__Exercise requirements__:
Copy each line of the following data that contains "completo".

__Detected change data__:
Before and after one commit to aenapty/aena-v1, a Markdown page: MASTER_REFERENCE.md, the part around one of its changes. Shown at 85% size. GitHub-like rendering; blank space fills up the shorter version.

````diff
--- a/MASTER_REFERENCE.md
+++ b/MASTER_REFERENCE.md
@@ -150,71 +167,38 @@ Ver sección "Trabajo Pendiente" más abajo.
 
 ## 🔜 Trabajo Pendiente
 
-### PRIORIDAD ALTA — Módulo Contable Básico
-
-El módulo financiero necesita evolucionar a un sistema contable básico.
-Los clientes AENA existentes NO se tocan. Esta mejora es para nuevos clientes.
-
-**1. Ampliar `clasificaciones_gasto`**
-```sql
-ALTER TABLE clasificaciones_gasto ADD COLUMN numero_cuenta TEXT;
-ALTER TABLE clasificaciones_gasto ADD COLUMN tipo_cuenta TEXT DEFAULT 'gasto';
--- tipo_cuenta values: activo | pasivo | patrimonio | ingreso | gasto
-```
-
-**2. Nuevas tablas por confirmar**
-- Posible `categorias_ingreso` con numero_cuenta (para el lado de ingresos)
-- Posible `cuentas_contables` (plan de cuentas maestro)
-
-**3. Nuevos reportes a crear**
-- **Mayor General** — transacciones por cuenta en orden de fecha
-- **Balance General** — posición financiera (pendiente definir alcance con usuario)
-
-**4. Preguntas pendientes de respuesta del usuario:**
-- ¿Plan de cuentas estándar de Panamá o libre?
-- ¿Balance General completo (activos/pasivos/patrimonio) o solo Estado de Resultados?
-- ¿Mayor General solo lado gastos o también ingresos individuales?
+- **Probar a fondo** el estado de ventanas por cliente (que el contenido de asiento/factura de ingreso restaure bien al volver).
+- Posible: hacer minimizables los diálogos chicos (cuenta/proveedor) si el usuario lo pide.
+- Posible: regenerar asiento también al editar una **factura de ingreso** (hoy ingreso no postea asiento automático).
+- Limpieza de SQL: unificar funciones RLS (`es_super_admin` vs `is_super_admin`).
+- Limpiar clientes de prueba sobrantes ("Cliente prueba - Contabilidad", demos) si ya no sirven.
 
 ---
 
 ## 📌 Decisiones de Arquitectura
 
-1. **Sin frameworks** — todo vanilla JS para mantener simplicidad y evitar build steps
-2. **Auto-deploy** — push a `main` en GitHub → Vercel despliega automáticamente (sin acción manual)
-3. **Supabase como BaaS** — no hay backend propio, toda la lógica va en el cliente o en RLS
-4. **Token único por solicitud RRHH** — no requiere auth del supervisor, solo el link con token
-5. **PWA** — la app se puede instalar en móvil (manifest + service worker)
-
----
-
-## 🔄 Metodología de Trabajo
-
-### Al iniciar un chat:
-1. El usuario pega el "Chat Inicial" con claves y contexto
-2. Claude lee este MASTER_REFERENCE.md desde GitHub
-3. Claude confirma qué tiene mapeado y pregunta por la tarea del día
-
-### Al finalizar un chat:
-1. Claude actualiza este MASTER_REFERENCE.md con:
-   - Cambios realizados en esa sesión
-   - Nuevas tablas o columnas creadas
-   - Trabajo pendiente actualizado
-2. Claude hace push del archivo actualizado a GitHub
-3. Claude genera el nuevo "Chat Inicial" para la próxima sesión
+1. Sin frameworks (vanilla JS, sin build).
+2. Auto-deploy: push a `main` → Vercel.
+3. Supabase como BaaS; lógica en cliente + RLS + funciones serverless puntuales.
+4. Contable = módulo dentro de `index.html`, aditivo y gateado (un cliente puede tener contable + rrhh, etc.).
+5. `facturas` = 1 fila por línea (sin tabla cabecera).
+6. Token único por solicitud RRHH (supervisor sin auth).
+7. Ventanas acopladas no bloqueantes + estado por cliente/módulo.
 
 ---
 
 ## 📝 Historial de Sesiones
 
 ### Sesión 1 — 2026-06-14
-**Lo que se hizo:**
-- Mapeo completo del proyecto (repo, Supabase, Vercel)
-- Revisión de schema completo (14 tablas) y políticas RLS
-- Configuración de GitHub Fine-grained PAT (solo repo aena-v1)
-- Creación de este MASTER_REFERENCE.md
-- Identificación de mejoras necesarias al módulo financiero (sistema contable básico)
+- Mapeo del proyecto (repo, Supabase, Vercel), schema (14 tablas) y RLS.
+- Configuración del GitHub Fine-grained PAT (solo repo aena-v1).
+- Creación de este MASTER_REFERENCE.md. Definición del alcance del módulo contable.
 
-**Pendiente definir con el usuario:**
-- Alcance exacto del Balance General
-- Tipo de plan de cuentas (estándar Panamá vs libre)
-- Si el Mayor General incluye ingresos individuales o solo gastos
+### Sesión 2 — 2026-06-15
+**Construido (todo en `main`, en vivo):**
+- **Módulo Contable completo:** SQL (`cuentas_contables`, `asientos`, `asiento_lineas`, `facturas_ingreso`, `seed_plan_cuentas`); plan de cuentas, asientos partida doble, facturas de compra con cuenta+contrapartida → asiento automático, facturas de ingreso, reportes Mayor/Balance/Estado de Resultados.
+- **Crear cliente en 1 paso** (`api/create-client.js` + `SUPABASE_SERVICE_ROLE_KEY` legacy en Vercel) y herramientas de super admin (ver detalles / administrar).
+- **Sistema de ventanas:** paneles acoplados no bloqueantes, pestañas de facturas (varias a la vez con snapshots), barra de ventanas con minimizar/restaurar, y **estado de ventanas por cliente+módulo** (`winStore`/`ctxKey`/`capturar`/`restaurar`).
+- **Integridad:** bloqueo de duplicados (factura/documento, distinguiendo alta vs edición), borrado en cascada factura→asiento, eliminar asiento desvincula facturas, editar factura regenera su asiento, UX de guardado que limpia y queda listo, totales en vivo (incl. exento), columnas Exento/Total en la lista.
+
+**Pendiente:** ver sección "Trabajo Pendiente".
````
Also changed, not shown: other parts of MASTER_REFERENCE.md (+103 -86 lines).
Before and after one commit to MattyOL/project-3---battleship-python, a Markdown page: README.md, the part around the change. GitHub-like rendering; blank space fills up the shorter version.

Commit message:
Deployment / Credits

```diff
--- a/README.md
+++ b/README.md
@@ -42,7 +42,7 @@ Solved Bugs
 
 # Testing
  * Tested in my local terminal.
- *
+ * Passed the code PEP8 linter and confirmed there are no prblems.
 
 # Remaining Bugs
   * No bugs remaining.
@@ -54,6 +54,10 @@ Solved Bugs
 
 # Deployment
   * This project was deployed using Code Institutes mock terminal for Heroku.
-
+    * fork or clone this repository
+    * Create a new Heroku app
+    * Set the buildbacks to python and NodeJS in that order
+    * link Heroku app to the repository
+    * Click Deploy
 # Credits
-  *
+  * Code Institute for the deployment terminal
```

__Output for this exercise__:
-- ¿Balance General completo (activos/pasivos/patrimonio) o solo Estado de Resultados?
-- Mapeo completo del proyecto (repo, Supabase, Vercel)
-- Revisión de schema completo (14 tablas) y políticas RLS
+- **Módulo Contable completo:** SQL (`cuentas_contables`, `asientos`, `asiento_lineas`, `facturas_ingreso`, `seed_plan_cuentas`); plan de cuentas, asientos partida doble, facturas de compra con cuenta+contrapartida → asiento automático, facturas de ingreso, reportes Mayor/Balance/Estado de Resultados.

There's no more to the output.